## [WHAT YOU SHOULD DO]
The expected answer is the data below, printed verbatim without its pictures.

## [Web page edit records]
*-*-*
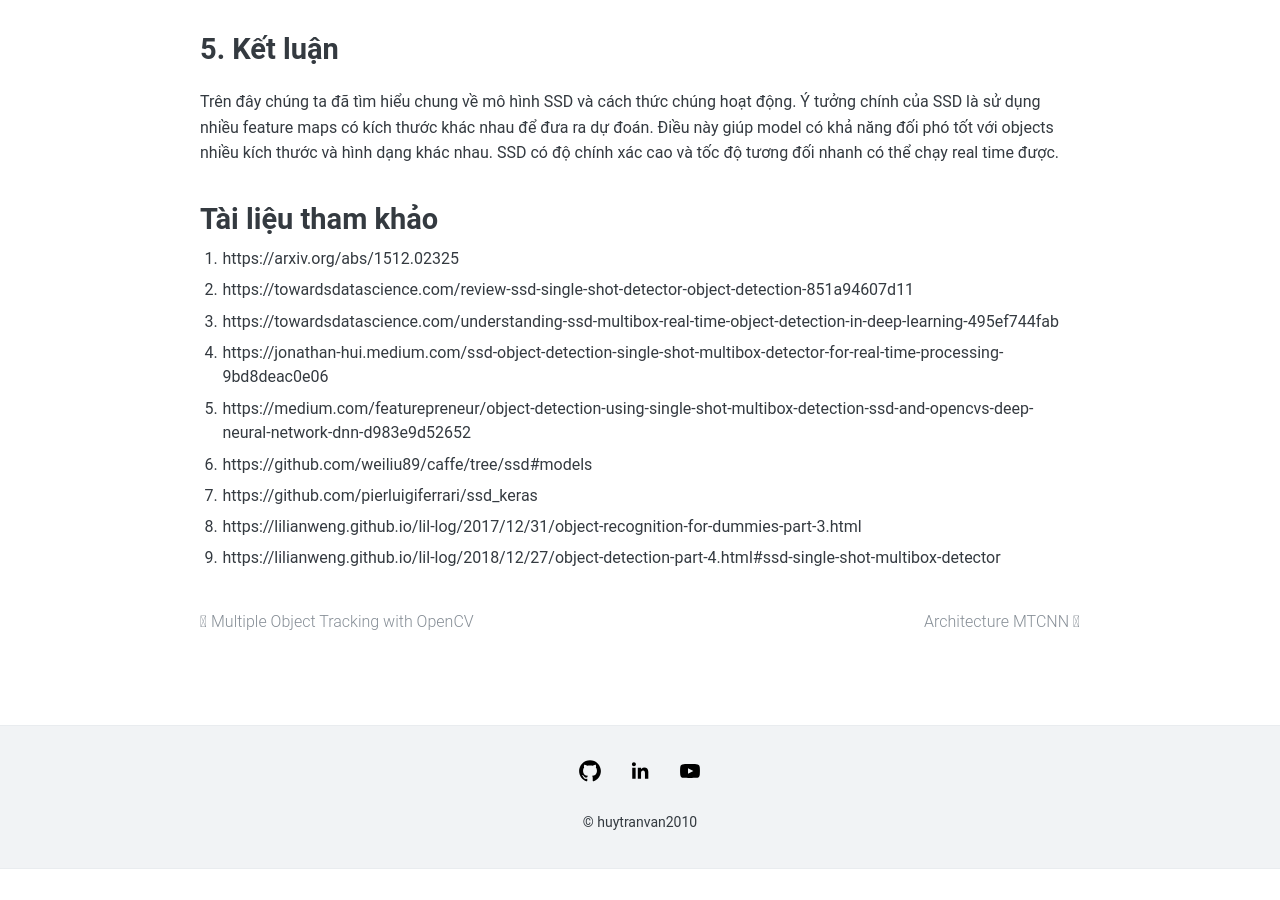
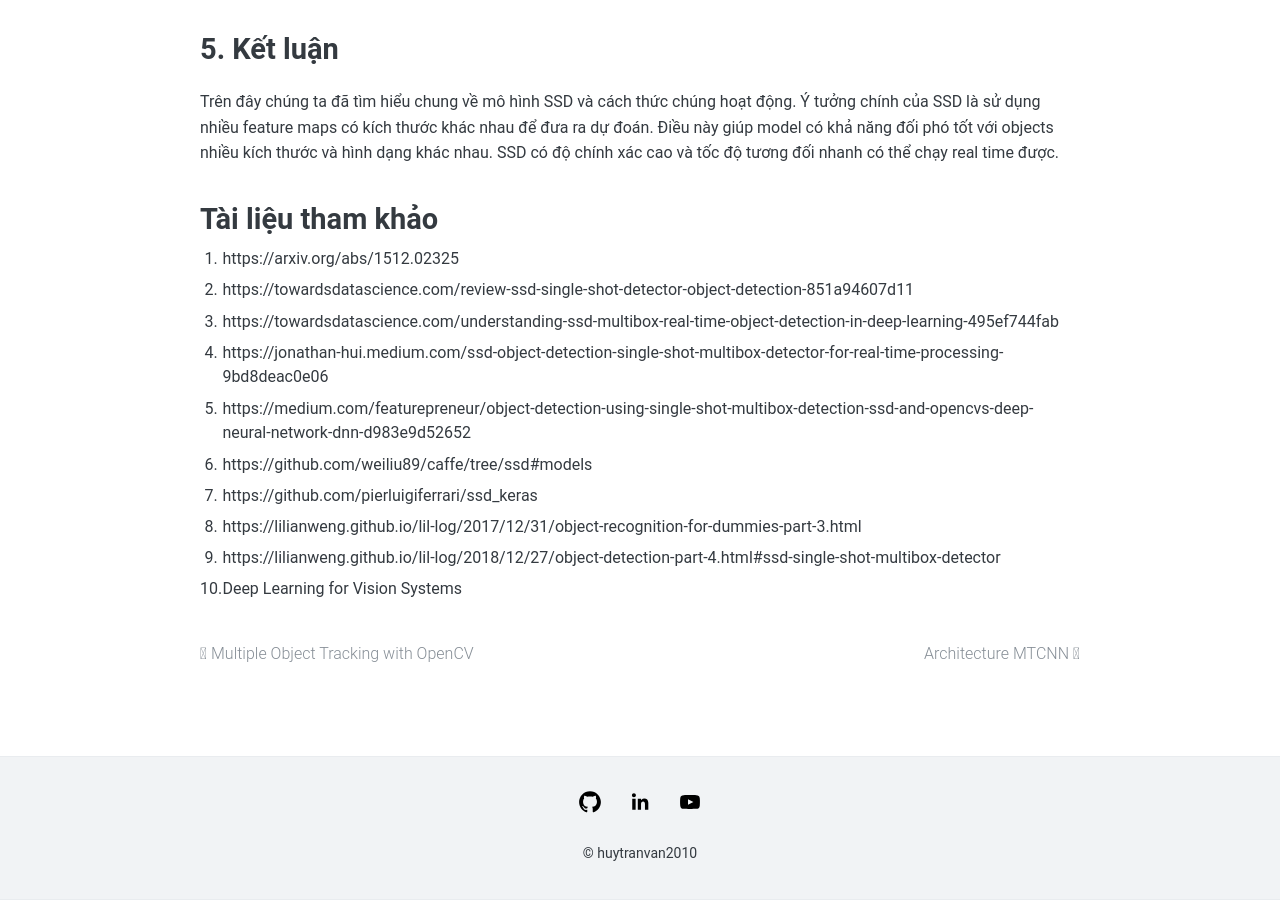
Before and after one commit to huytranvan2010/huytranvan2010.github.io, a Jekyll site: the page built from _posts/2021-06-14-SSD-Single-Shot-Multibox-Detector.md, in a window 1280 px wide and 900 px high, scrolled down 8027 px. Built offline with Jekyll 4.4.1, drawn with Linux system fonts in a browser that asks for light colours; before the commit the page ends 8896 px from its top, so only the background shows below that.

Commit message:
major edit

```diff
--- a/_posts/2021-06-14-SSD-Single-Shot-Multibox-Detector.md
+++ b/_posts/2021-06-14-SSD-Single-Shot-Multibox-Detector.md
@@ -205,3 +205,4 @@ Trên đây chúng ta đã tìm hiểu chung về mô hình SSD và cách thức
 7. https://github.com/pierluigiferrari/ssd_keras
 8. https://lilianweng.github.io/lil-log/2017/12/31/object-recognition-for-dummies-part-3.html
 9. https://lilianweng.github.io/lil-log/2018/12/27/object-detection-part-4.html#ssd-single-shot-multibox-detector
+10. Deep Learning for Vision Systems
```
*-*-*
## [REPLY]
Before and after one commit to huytranvan2010/huytranvan2010.github.io, a Jekyll site: the page built from _posts/2021-06-14-SSD-Single-Shot-Multibox-Detector.md, in a window 1280 px wide and 900 px high, scrolled down 8027 px. Built offline with Jekyll 4.4.1, drawn with Linux system fonts in a browser that asks for light colours; before the commit the page ends 8896 px from its top, so only the background shows below that.

Commit message:
major edit

```diff
--- a/_posts/2021-06-14-SSD-Single-Shot-Multibox-Detector.md
+++ b/_posts/2021-06-14-SSD-Single-Shot-Multibox-Detector.md
@@ -205,3 +205,4 @@ Trên đây chúng ta đã tìm hiểu chung về mô hình SSD và cách thức
 7. https://github.com/pierluigiferrari/ssd_keras
 8. https://lilianweng.github.io/lil-log/2017/12/31/object-recognition-for-dummies-part-3.html
 9. https://lilianweng.github.io/lil-log/2018/12/27/object-detection-part-4.html#ssd-single-shot-multibox-detector
+10. Deep Learning for Vision Systems
```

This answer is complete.